Task item.
Pick out every line in the data below that holds "repo".

Version difference data
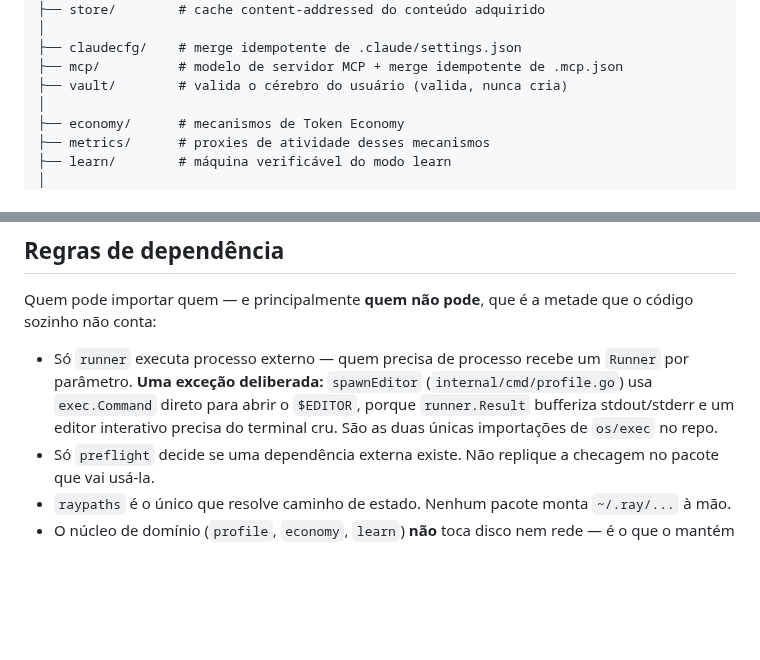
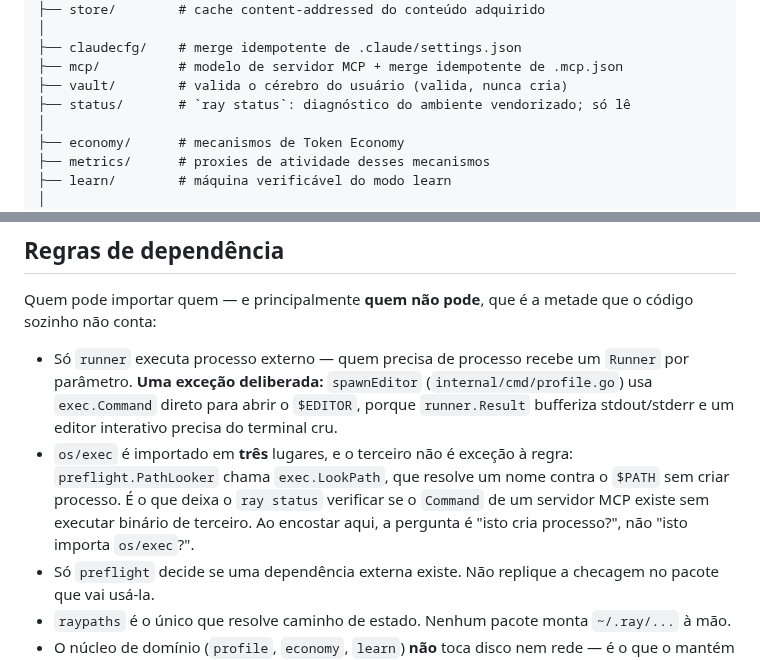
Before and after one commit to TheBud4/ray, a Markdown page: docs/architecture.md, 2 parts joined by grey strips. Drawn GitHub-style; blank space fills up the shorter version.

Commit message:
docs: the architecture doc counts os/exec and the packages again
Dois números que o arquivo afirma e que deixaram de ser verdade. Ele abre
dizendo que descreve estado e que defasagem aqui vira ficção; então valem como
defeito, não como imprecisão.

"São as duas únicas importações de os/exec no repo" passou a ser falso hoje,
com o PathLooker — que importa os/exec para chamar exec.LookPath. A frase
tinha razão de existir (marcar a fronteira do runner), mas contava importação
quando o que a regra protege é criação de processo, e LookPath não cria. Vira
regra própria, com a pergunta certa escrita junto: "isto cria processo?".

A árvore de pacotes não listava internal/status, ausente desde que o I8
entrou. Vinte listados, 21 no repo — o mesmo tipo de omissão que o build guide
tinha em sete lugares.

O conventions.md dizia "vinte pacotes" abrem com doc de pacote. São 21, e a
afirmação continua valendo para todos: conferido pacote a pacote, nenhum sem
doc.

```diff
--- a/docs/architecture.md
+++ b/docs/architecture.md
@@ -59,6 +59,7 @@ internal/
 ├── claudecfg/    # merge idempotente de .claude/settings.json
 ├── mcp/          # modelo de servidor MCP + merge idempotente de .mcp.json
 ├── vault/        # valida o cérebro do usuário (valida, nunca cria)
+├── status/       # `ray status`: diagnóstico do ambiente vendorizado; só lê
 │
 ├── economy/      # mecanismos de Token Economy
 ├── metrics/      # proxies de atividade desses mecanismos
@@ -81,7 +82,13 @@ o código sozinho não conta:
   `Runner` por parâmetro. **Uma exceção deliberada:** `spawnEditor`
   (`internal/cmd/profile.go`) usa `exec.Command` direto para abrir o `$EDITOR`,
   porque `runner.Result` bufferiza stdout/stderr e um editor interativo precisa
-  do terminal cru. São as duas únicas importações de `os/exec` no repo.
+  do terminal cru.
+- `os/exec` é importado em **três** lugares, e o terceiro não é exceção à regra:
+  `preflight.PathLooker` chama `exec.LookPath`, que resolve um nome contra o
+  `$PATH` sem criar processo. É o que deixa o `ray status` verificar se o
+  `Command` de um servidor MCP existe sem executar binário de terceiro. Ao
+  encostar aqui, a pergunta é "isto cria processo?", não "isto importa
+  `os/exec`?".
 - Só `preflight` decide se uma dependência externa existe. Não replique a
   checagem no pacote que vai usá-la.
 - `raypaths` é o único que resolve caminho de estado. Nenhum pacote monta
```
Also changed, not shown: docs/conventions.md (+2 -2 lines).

* * *

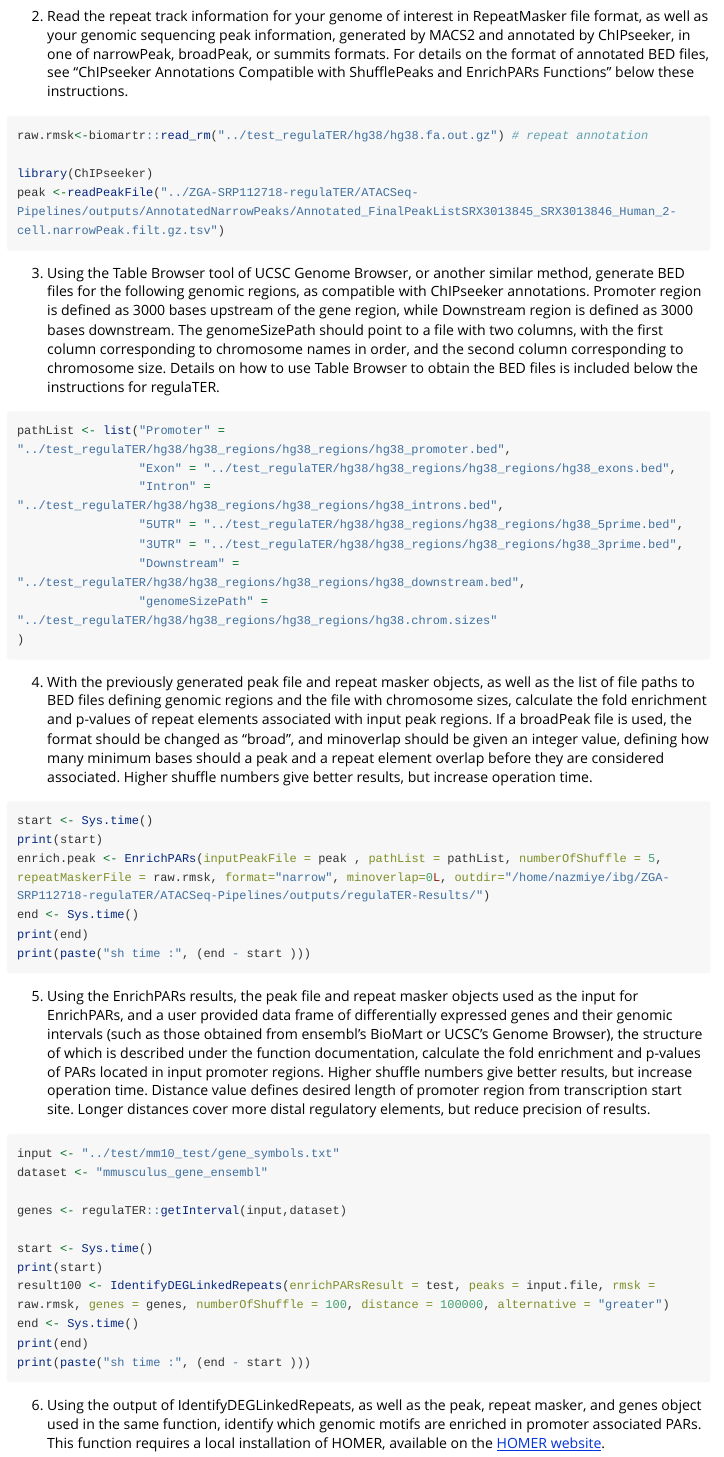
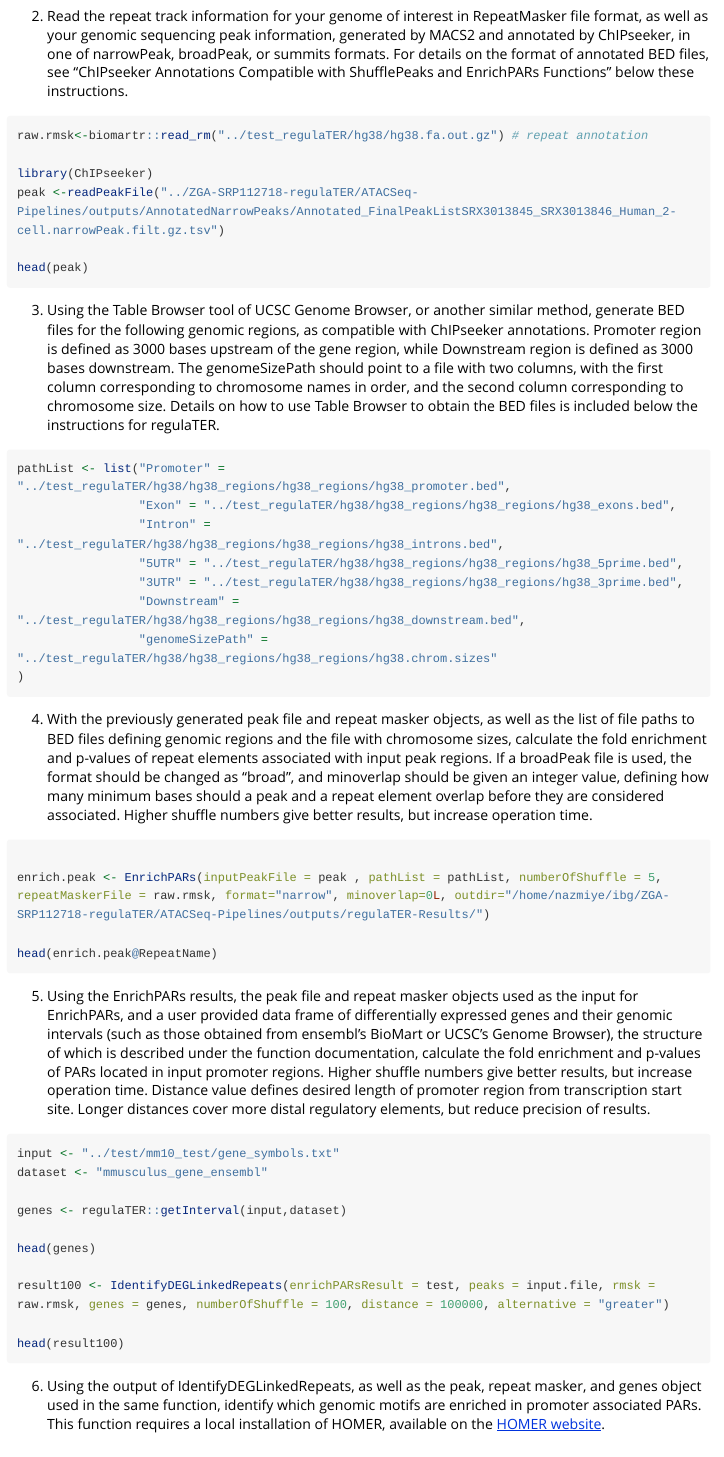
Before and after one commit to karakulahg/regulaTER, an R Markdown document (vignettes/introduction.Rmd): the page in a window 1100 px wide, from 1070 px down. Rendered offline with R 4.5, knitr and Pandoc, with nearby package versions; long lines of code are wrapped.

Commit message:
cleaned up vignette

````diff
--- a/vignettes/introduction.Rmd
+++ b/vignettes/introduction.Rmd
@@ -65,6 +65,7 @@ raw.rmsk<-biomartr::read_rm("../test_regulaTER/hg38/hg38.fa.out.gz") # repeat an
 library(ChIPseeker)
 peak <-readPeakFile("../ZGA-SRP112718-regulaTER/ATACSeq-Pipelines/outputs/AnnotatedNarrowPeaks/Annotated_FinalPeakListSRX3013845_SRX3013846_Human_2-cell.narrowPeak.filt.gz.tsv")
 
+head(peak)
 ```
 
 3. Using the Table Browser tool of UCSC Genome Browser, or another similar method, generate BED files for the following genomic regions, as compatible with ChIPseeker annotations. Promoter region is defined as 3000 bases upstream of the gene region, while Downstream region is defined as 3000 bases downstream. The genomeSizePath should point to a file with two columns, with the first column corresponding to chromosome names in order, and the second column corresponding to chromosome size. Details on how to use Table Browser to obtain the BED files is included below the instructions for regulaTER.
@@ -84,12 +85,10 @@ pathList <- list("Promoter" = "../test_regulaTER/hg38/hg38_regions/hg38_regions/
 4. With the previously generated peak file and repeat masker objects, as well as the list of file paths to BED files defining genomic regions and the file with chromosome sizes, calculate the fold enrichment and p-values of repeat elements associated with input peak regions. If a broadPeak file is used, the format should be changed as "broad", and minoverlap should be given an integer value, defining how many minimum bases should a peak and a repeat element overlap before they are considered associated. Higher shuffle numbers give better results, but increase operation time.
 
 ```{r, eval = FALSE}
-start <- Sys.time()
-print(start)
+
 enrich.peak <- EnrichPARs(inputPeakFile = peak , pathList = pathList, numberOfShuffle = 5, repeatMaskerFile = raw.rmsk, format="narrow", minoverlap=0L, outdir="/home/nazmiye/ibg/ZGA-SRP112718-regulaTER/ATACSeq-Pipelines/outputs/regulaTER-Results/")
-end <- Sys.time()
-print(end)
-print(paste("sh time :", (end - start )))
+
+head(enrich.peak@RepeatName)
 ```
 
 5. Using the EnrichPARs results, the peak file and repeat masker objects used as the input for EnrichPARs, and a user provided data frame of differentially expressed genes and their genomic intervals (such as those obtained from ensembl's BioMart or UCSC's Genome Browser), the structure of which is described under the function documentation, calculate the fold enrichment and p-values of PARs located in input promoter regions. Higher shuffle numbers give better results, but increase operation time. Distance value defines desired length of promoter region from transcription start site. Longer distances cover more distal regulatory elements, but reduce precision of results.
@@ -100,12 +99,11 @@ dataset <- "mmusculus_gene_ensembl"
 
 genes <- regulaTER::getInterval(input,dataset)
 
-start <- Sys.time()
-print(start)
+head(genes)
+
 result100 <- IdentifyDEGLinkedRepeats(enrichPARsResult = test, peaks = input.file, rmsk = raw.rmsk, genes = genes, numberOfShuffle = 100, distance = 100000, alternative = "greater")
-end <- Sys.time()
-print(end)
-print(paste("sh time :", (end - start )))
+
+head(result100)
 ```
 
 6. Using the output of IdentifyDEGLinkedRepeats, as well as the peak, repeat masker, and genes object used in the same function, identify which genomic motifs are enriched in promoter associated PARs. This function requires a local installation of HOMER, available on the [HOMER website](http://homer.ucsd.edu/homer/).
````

Response to the task.
"São as duas únicas importações de os/exec no repo" passou a ser falso hoje,
entrou. Vinte listados, 21 no repo — o mesmo tipo de omissão que o build guide
-  do terminal cru. São as duas únicas importações de `os/exec` no repo.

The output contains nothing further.